■ Directions: I need every line that includes the word "const" copied from the material.

■ Records for this task:

###

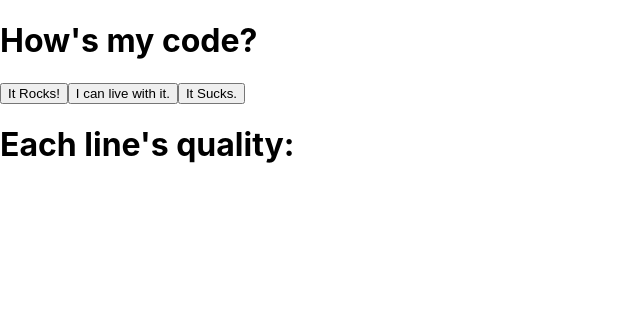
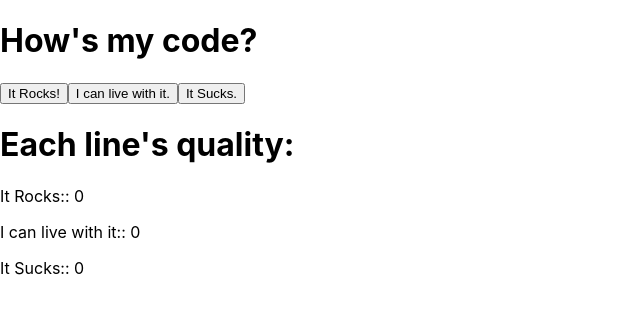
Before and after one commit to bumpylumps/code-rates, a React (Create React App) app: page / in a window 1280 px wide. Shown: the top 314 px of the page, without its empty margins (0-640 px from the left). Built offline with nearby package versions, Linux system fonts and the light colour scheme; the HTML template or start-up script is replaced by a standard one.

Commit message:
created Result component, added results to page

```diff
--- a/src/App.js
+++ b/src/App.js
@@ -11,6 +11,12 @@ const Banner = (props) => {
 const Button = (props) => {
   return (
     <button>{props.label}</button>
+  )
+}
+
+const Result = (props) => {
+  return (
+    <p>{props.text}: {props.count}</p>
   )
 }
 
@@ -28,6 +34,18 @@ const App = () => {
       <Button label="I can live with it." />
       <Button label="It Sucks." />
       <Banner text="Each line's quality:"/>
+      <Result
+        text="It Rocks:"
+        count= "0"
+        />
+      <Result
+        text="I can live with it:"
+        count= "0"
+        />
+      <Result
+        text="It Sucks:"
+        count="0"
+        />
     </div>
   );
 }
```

###

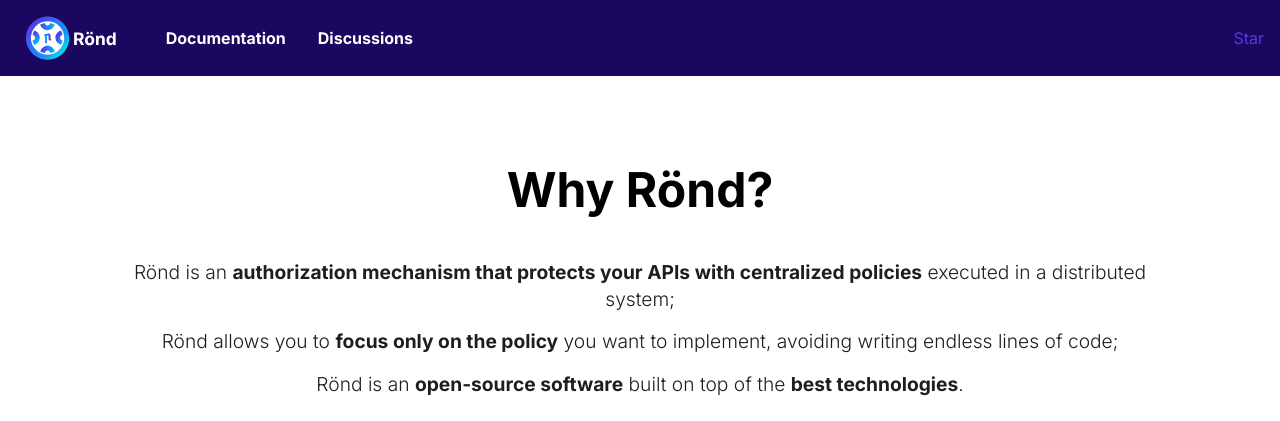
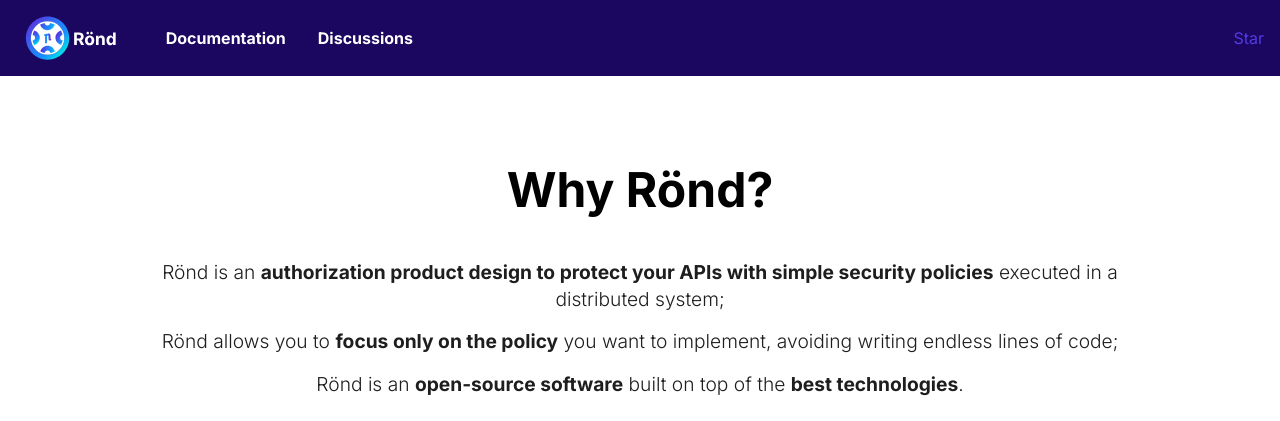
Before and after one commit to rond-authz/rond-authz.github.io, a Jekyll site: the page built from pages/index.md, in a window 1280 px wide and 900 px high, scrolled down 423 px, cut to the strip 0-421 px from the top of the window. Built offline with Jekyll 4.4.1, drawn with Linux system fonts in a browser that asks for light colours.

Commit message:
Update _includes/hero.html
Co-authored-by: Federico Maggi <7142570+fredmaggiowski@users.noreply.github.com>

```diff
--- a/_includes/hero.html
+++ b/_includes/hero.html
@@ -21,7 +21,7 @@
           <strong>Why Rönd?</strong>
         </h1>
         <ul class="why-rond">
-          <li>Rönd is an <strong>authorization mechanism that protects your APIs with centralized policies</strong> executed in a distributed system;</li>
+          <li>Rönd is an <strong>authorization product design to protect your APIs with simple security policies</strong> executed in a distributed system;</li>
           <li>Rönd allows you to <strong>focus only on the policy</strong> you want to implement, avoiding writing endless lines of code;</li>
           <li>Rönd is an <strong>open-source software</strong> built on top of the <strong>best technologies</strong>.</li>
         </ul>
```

###

■ Your response:
@@ -11,6 +11,12 @@ const Banner = (props) => {
 const Button = (props) => {
+const Result = (props) => {
@@ -28,6 +34,18 @@ const App = () => {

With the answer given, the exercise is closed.